Skip to main content

As promised, ran a test of the grill level temperatures at various set points and attached the results.

Pellets: BBQer Delight Hickory
Indicator: Watlow 10 channel “J” type indicator, degree F
Probes: “J” type probes
Calibration: Melting Ice (32°F), simmering water (212°F)

All probes were within ±1°F of each other and the indicator was spanned and calibrated with the same criteria. Used three different type commercial food probes to verify readings.
Methodology: Placed probes in the locations as indicated; cycled setpoints, waited for control and then took readings.

Variables noted: Depending on whether the temperature was rising or falling made a difference in the reading. Also, the pellets falling into the fire pot affected the heat distribution. ie. piling to the back gave more heat on that side, etc.

Original Post

Replies sorted oldest to newest

Thanks Nordy. You are right, it is a bit confusing, but once you get the hang of the pellet drop, it makes more sense. But once the grill is there, it will be more clear.
Question: We were visiting with Eddy at the 50 year open house and he believes, if I understood him correctly, the temp swings will produce more smoke flavor. So applying that theory to the settings, have you found that to be valid?
Originally posted by Nordy:

I do buy into the "temp swings make smoke" theory. I've graphed both my FEC and my PG on a stoker and the "average" is right on with the set point.

If I "tighten" up the settings on my PG, I subjectively get less smoke...

I guess it's all subjective, but these are great pits...

I second this. Definitely can dial in how much smoke by temp swings. I've smoked a bunch of batches of almonds over the last couple of weeks and made a pound for my mom with lighter smoke by tightening up swings.
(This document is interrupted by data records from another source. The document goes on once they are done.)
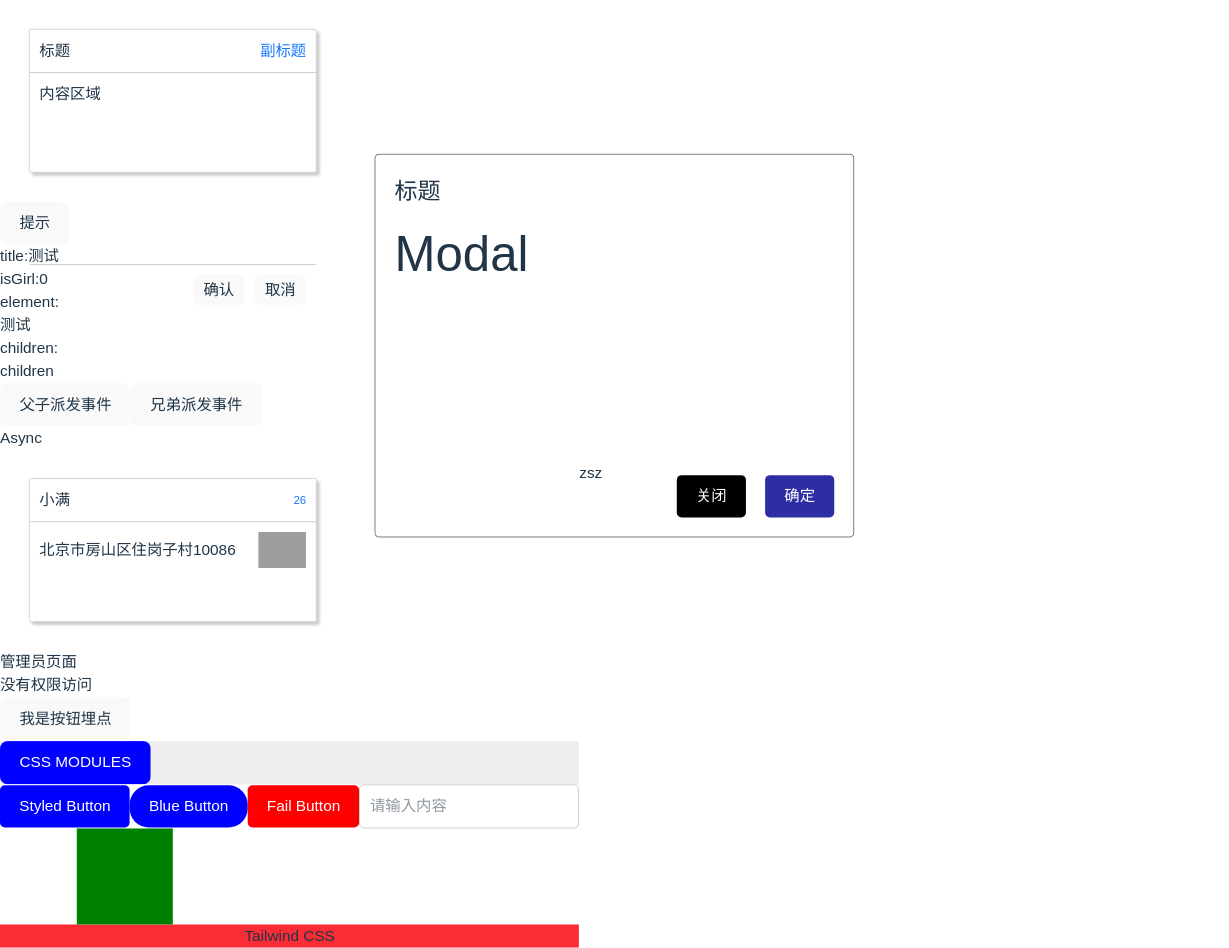
Repository: EDMZJJJ/learn-react
Page: /
An editor plug-in stored every save of this project. The page is shown before and after the next save, followed by the edit.
The browser window is 1280 px wide. The pictures show the whole page, at 96% of full size.
Pictures or frames that could not be fetched are drawn as grey boxes. The project was rebuilt for these pictures with package versions that can differ from the ones it lists, and the page was loaded fresh each time. Also part of the build but not shown: vite.config.ts, src/components/Skeleton/index.css, src/components/Message/index.css, src/components/Message/index.tsx.

Above is the page before, as saved 2026-03-11 16:41:26.

After the next save:
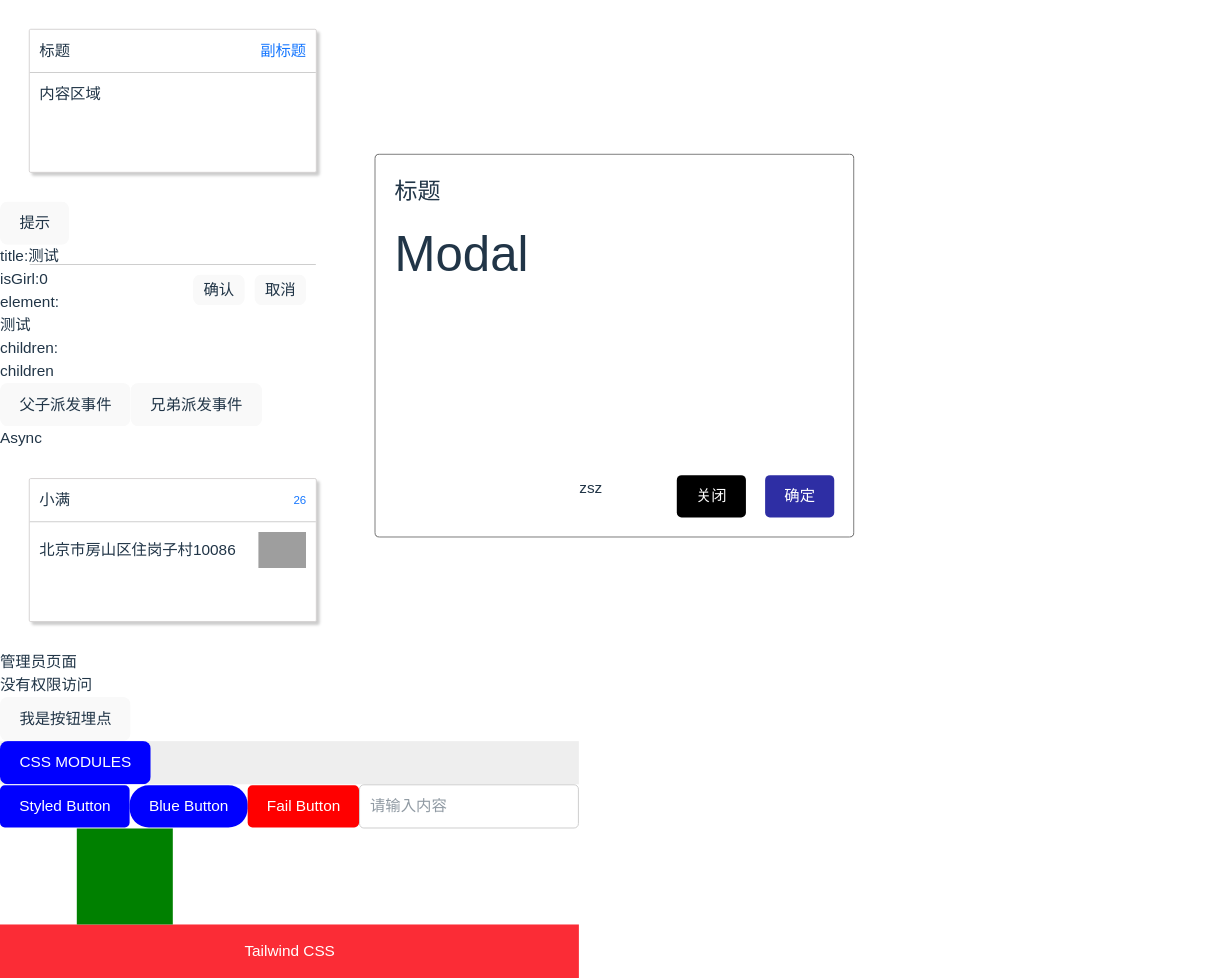
Saved 10 s later.
--- a/src/App.tsx
+++ b/src/App.tsx
@@ -193,7 +193,7 @@ const App: React.FC = () =>  {
       <AnimatedDiv />
 
       {/* tailwindcss */}
-      <section className="text-center bg-red-500">Tailwind CSS</section>
+      <section className="text-center bg-red-500 text-white p-4 ">Tailwind CSS</section>
     </>
   )
 }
I have found you can almost over smoke things like chicken just like in the Sm models with high temp swings.

Add Reply

Link copied to your clipboard.